There are probably as many ways to go about framing an IT Strategic Planning process as there are plans. No wrong way, no right way to look down the road and over the horizon. Yet amazingly, when CIO’s are faced with leading IT strategic planning or making annual updates to an existing one they can quickly become overwhelmed with just getting organized.
IT Strategic Planning Examples
Like so many others who find themselves in that situation, you might be tempted to craft a tight little Google search for examples from other colleges you can adapt to fit your own. Maybe a search string like one of these is what you would use:
- +it strategic plan site:edu filetype:docx
- 2015 it strategic plan university site:edu filetype:docx
- “Information technology strategic plan” community college site:edu filetype:doc
If you choose the Google route, no doubt you will waste valuable time scanning the search results that are better spent doing your own IT strategic planning by drafting an outline of your own story. You’ll waste even more hours rewriting sections of other people’s work to fit your college while struggling to make the words fit your voice. And in the end, you will likely not have something that connects you with your peers because it is overly generic and disconnected from the real challenges and opportunities your institutions needs you to help with.
IT Strategic Planning Process
Instead consider adopting an IT strategic planning process using the 5-S’s offered here as a framework to build your own plan from scratch. The 5-S’s represent universal themes to drive your thoughts. The themes of the 5-S’s will help you produce a plan that resonates with your peers because it won’t be another list of technology projects they don’t understand.
IT strategic planning doesn’t have to be hard and your plan doesn’t have to be long. In fact it is better that it is short and meaningful, than long and disconnected. 2 pages of bullets which convey a clear vision that is aligned to your institutional priorities and a trajectory are significantly better than 20 pages no one will read or understand what you intend to do. Think executive summary and start writing with input from your team around these themes.
Strategic: List or describe the two or three things you will do to enable the institution to pursue its overall strategy. Be careful. Listing tactical IT projects could show you are not focused on enabling or facilitating the strategic direction of the institution. Describe IT in those initiatives that grow the business through new programs, transforming it through new services or enrollment; improve compliance and reduce institutional risk; raise revenue or improve margins; improve reputation and strengthen community or stakeholder engagement.

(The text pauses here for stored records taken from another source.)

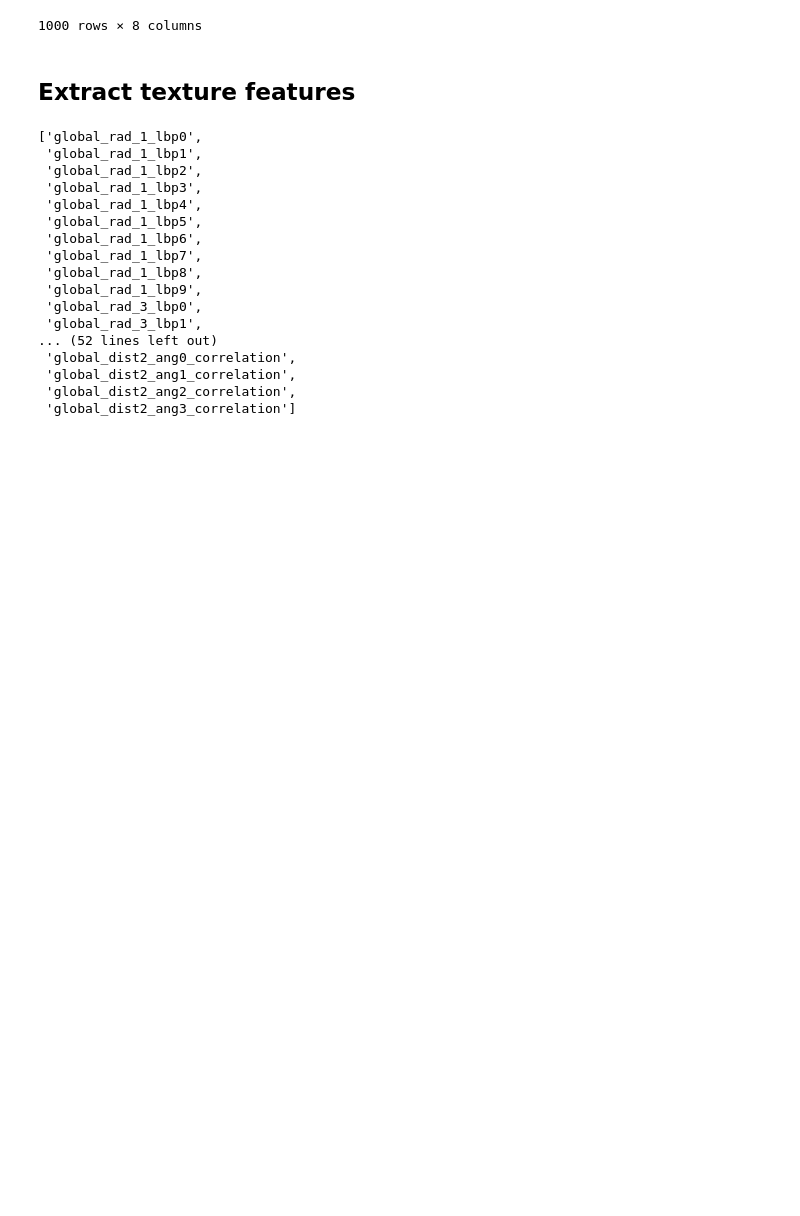
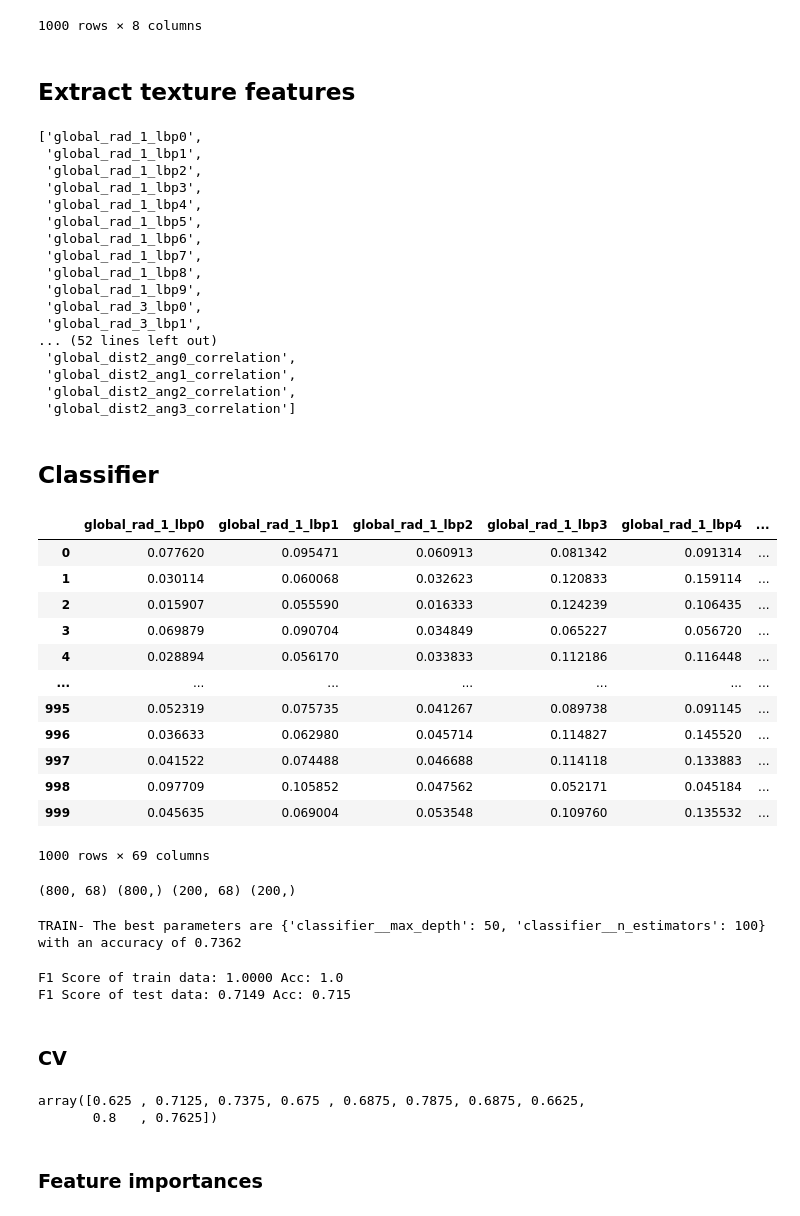
Before and after one commit to cansuyalcinn/skin-lesion-segmentation, a Jupyter notebook: notebooks/texture_features.ipynb, the cells around one changed output. Cells and saved outputs as stored; diff of their text form; code cells hidden in the pictures; blank space fills up the shorter version.

Commit message:
texture features class

```diff
--- a/notebooks/texture_features.ipynb
+++ b/notebooks/texture_features.ipynb
@@ -86,3 +86,5 @@ for i in tqdm(data_sample.index.values, total=1000):
 df = pd.DataFrame(all_feat, columns=cfe.features_names)
 df['label'] = labels
 df.to_feather('../data/binary/ds1000_texture_features.f')
+# %% [markdown]
+## Classifier
@@ -88,0 +101,17 @@ df.to_feather('../data/binary/ds1000_texture_features.f')
+# %%
+df = pd.read_feather('../data/binary/ds1000_texture_features.f')
+df
+# %% [output]
+|  | global_rad_1_lbp0 | global_rad_1_lbp1 | global_rad_1_lbp2 | global_rad_1_lbp3 | global_rad_1_lbp4 | ... |
+| 0 | 0.077620 | 0.095471 | 0.060913 | 0.081342 | 0.091314 | ... |
+| 1 | 0.030114 | 0.060068 | 0.032623 | 0.120833 | 0.159114 | ... |
+| 2 | 0.015907 | 0.055590 | 0.016333 | 0.124239 | 0.106435 | ... |
+| 3 | 0.069879 | 0.090704 | 0.034849 | 0.065227 | 0.056720 | ... |
+| 4 | 0.028894 | 0.056170 | 0.033833 | 0.112186 | 0.116448 | ... |
+| ... | ... | ... | ... | ... | ... | ... |
+| 995 | 0.052319 | 0.075735 | 0.041267 | 0.089738 | 0.091145 | ... |
+| 996 | 0.036633 | 0.062980 | 0.045714 | 0.114827 | 0.145520 | ... |
+| 997 | 0.041522 | 0.074488 | 0.046688 | 0.114118 | 0.133883 | ... |
+| 998 | 0.097709 | 0.105852 | 0.047562 | 0.052171 | 0.045184 | ... |
+| 999 | 0.045635 | 0.069004 | 0.053548 | 0.109760 | 0.135532 | ... |
+1000 rows × 69 columns
@@ -88,0 +129,4 @@ df.to_feather('../data/binary/ds1000_texture_features.f')
+# %%
+print(X_train.shape, y_train.shape, X_test.shape, y_test.shape)
+# %% [output]
+(800, 68) (800,) (200, 68) (200,)
@@ -88,0 +145,32 @@ df.to_feather('../data/binary/ds1000_texture_features.f')
+# %%
+grid_search = GridSearchCV(pipe, param_grid, cv=cv)
+#Let's train and test the learning system
+grid_search.fit(X_train, y_train)
+
+#Here we just print the best accuracy and the corresponding values for the parameters
+print("TRAIN- The best parameters are %s with an accuracy of %0.4f"%(grid_search.best_params_, grid_search.best_score_))
+
+# Store the trained models
+with open('../data/binary/RF_800_texture.sav', 'wb') as f:
+                    pickle.dump(grid_search, f)
+# %% [output]
+TRAIN- The best parameters are {'classifier__max_depth': 50, 'classifier__n_estimators': 100} with an accuracy of 0.7362
+# %%
+y_train_predicted = grid_search.predict(X_train)
+y_test_predicted =  grid_search.predict(X_test)
+print('F1 Score of train data: %0.4f' %f1_score(y_train,y_train_predicted,average='macro'), f'Acc: {accuracy_score(y_train, y_train_predicted)}')
+print('F1 Score of test data: %0.4f' %f1_score(y_test,y_test_predicted,average='macro'), f'Acc: {accuracy_score(y_test, y_test_predicted)}')
+# %% [output]
+F1 Score of train data: 1.0000 Acc: 1.0
+F1 Score of test data: 0.7149 Acc: 0.715
+# %% [markdown]
+### CV
+# %%
+from sklearn.model_selection import cross_val_score
+cv_scores = cross_val_score(estimator= grid_search, X = X_train, y = y_train, scoring= "accuracy", cv=10, n_jobs=-1)
+cv_scores
+# %% [output]
+array([0.625 , 0.7125, 0.7375, 0.675 , 0.6875, 0.7875, 0.6875, 0.6625,
+       0.8   , 0.7625])
+# %% [markdown]
+### Feature importances
```
Also changed, not shown: parts of 13 cells of this notebook.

Simplification: Within your own organization and systems, describe a strategy for eliminating complexity. In the architecture, the application portfolio, processes, skills required by staff, and any other opportunity to wring out complexity and simplify your world and how your customers engage with it. This is about driving out complexity because it in turns removes the related costs and effects on quality. But it also can be a huge impediment to agility. Put simply the more complex you make it the heavier the burden on everyone.
Service: List or describe two or three of your services for improvement. Ideally, this will be services directly linked to how you will support being Strategic and echo Simplification. You should definitely feel like you have repeated yourself when you are done with this section.
Sustainability: Consider the need to focus on two aspects. First, you should focus on your plan to not start something you are not fully capable of continuing for 5 years. So you may want to focus on improving your IT Governance model so new applications or systems are not brought in that cannot be supported long term because of one-time revenue sources, maintenance costs, or scarcity of skills. Where your plans for simplification eliminate complexity, duplication and waste here you focus on not bringing in new forms of it. Second, you should focus on Green IT. Sustainability throughout the service life-cycle – procurement, operations and retirement.
$avings: I trust this is mostly obvious. But don’t be tricked into thinking it is about cutting your budget. No, the goals of Simplification, Sustainability and $avings are to free up resources (fiscal and human) to be allocated on Strategy. Consider using Gartner’s Run, Grow, Transform approach as I have which would be to shift funds from Running IT to those that will Grow and Transform the institution. This is about minimizing your O&M expenses so that they can be reallocated to strategic discretionary projects so long as they can be done sustainability.
With the 5-S’s of IT Strategic Planning as your framework and a clear intent to find no more than 10 initiatives to describe in total, but that are woven into as many of the 5 S’s as you can. You should emerge from IT strategic planning with a clear vision for your way forward that your institution will understand and support.
Still having second thoughts, give yourself some added structure using Stop, Start, Continue for each item to detail what you will start doing, stop doing or continue doing. Recognizing that stopping something can be incredibly strategic as I hope you see with Simplification. Then you can turn your attention to your tactical plans without much effort.